By Tommy Keeler Jr.
NEW MARKET -- Jonathan Koontz learned a valuable lesson the hard way.
The Stonewall Jackson rising senior played too much golf going into his junior season, which led to a couple injuries that hampered his success.
This offseason, Koontz decided to scale things back a little and he's starting the season completely healthy.
"I just think that I pushed myself a little too hard," Koontz said of last year's offseason. "I guess it happens with all athletes when you push yourself too hard. This is definitely a grueling sport."
Koontz had a sterling sophomore season, in which he finished as the No. 2 player on the Generals and helped lead Stonewall Jackson to the regional tournament.
In the offseason he decided to play in a bunch of tournaments. He said he spent a lot of weekends over the summer in Williamsburg at tournaments and sometimes would hit hundreds of balls over the course of a week.
Then he hyper-extended his knee early in his junior season. Koontz battled through that, but then sprained his elbow at the Shenandoah County tournament last year. He wasn't able to play again until the regional tournament.
"It was definitely tough," Koontz said. "I'm used to playing every day year round, so to just have to stop cold turkey, and I basically turned into an assistant coach instead of a player -- it was definitely a different look at it."
Stonewall Jackson coach Roger Wilkins said even when Koontz was out, he was very helpful to the other players.
Koontz was able to come back and help the Generals to a second-place finish in the Group 2A state tournament.
"We had a good run at it," Koontz said. "It's obviously not what any of us wanted. I think given a little bit different circumstances maybe could have come out with a different result. But second in the state is definitely something to be proud of. It's something that we can share and we'll be able to tell our kids one day when they're sitting here about to try out for the varsity sports."
Koontz said he began playing golf when he was 7, and just fell in love with the sport.
He was Stonewall's team manager in eighth grade, and by his sophomore season his game started to really grow.

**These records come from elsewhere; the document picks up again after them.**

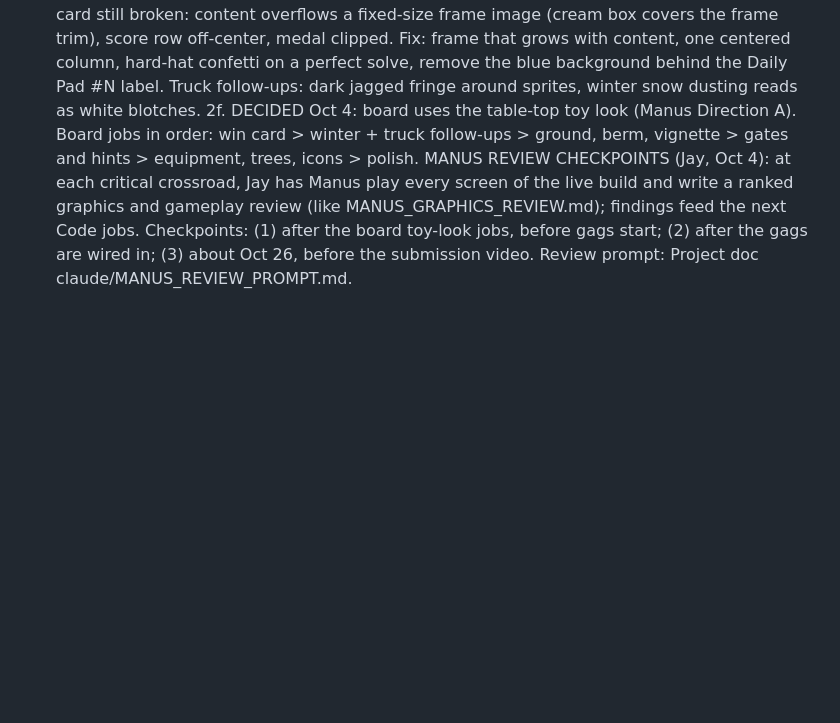
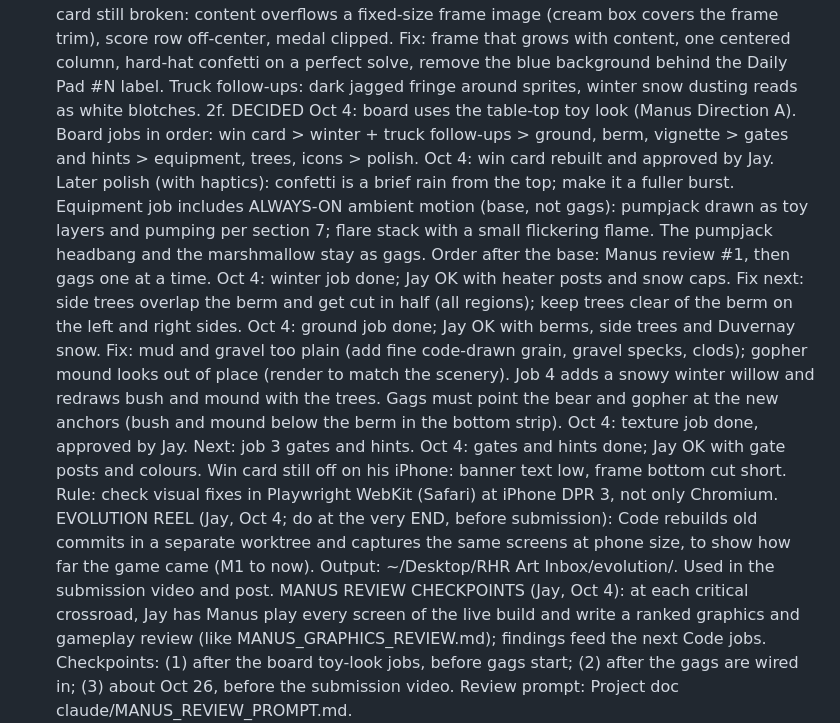
Before and after one commit to jasondag-ai/rig-jam, a Markdown page: GAME_BIBLE.md, the part around the change. GitHub-like rendering; blank space fills up the shorter version.

```diff
--- a/GAME_BIBLE.md
+++ b/GAME_BIBLE.md
@@ -131,6 +131,13 @@ Fundamentals first, then gags ONE AT A TIME. Each step is its own Claude Code jo
 2d. Manus graphics review (Oct 4, Project doc claude/MANUS_GRAPHICS_REVIEW.md): the board mixes three art styles (photo textures and trees, flat toy trucks, photoreal 3/4 equipment). Recommends Direction A: the board is a flat-shaded, dark-outlined chunky toy (trucks are the reference); the cover stays Pixar. PENDING Jay's decision. Work order: trucks (colour on 3-cell bodies, smaller badges, convoy tags, one shadow, baked roof snow and grime) > winter fixes > ground, berm, vignette > gates and hints > obstacles, trees, icons > characters (with gags) > polish.
 2e. Oct 4: truck art pass done (colour share 0.40+, small badges, convoy tags). Win card still broken: content overflows a fixed-size frame image (cream box covers the frame trim), score row off-center, medal clipped. Fix: frame that grows with content, one centered column, hard-hat confetti on a perfect solve, remove the blue background behind the Daily Pad #N label. Truck follow-ups: dark jagged fringe around sprites, winter snow dusting reads as white blotches.
 2f. DECIDED Oct 4: board uses the table-top toy look (Manus Direction A). Board jobs in order: win card > winter + truck follow-ups > ground, berm, vignette > gates and hints > equipment, trees, icons > polish.
+Oct 4: win card rebuilt and approved by Jay. Later polish (with haptics): confetti is a brief rain from the top; make it a fuller burst.
+Equipment job includes ALWAYS-ON ambient motion (base, not gags): pumpjack drawn as toy layers and pumping per section 7; flare stack with a small flickering flame. The pumpjack headbang and the marshmallow stay as gags. Order after the base: Manus review #1, then gags one at a time.
+Oct 4: winter job done; Jay OK with heater posts and snow caps. Fix next: side trees overlap the berm and get cut in half (all regions); keep trees clear of the berm on the left and right sides.
+Oct 4: ground job done; Jay OK with berms, side trees and Duvernay snow. Fix: mud and gravel too plain (add fine code-drawn grain, gravel specks, clods); gopher mound looks out of place (render to match the scenery). Job 4 adds a snowy winter willow and redraws bush and mound with the trees. Gags must point the bear and gopher at the new anchors (bush and mound below the berm in the bottom strip).
+Oct 4: texture job done, approved by Jay. Next: job 3 gates and hints.
+Oct 4: gates and hints done; Jay OK with gate posts and colours. Win card still off on his iPhone: banner text low, frame bottom cut short. Rule: check visual fixes in Playwright WebKit (Safari) at iPhone DPR 3, not only Chromium.
+EVOLUTION REEL (Jay, Oct 4; do at the very END, before submission): Code rebuilds old commits in a separate worktree and captures the same screens at phone size, to show how far the game came (M1 to now). Output: ~/Desktop/RHR Art Inbox/evolution/. Used in the submission video and post.
 MANUS REVIEW CHECKPOINTS (Jay, Oct 4): at each critical crossroad, Jay has Manus play every screen of the live build and write a ranked graphics and gameplay review (like MANUS_GRAPHICS_REVIEW.md); findings feed the next Code jobs. Checkpoints: (1) after the board toy-look jobs, before gags start; (2) after the gags are wired in; (3) about Oct 26, before the submission video. Review prompt: Project doc claude/MANUS_REVIEW_PROMPT.md.
 3. Then gags, one at a time, each through: beats confirmed by Jay > Manus clips (in-place, hand-off poses) > audit > wire in > phone check.
 4. After gags and graphics are done (Jay, Oct 3): sound pass with Manus. Generate new sound bites and music to replace the current Claude Code synthesized sounds and music (diesel idle, air-brake hiss, horn chord, exits, win, gag sounds, menu music). Sound stays off by default with one tap to turn on.
```
Also changed, not shown: CLAUDE.md (+7 -2 lines).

Koontz said he also works a lot with John Rogers, a club pro at Lakeview Golf Club in Harrisonburg.
"He's a very smart kid. He knows the game very, very well. He knows the technique of the swings. So he can help the kids a lot," Wilkins said. "He's got the desire to get better. Obviously, he's put in the time and the work. He loves the game."
Andrew Good has been at the top for Stonewall Jackson the last few years, but he graduated in June and Koontz will be taking over the leadership role and as the team's top player. The Generals open their season today in a Shenandoah District mini-tournament at Gypsy Hill Park in Staunton at 8:30 a.m.
Wilkins said Koontz is a perfectionist, and if he learns to not put too much pressure on himself he could have a really strong year.
"You have to be able to take it one shot at a time, and not let one bad shot affect another," Wilkins said. "That's the hardest thing to do in golf. If Jonathan could reach that and with his personality and his thinking, I think he could really grow this year and his scores could be better then he could even imagine."
Koontz said he's excited for the season. The Generals lost a lot from last year's squad, but still have three from the top six back. Koontz, along with Ben Rosenberger and Kory Somers, will have to lead the way.
"It will definitely be a different dynamic," Koontz said. "It will put a little more pressure on the seniors and the returning guys to shoot some good scores since we don't have the same depth. I don't think it will be a weak season by any means."
Koontz said he plans on going to Virginia Tech next year and major in engineering. He said he's not worried about playing golf, school comes first, and he knows no matter what he will be playing the game of golf for a very long time.
"That's probably the most beautiful thing about this game. Like Sunday I went out and played with my dad and uncle and Ben [Rosenberger]," Koontz said. "Even though [my dad and uncle] are about 40 years older than I am, when it comes down to it you're still grinding for the same putts and trying for that center tee shot. As you age your abilities might shrink, but your knowledge grows so they kind of counteract each other. I could definitely see me playing this until I get really old, and then you get put in a nursing home and probably just watch it on TV."
Contact Assistant Sports Editor Tommy Keeler at 540-465-5137 ext. 168, or email@example.com Follow on Twitter @tkeelernvd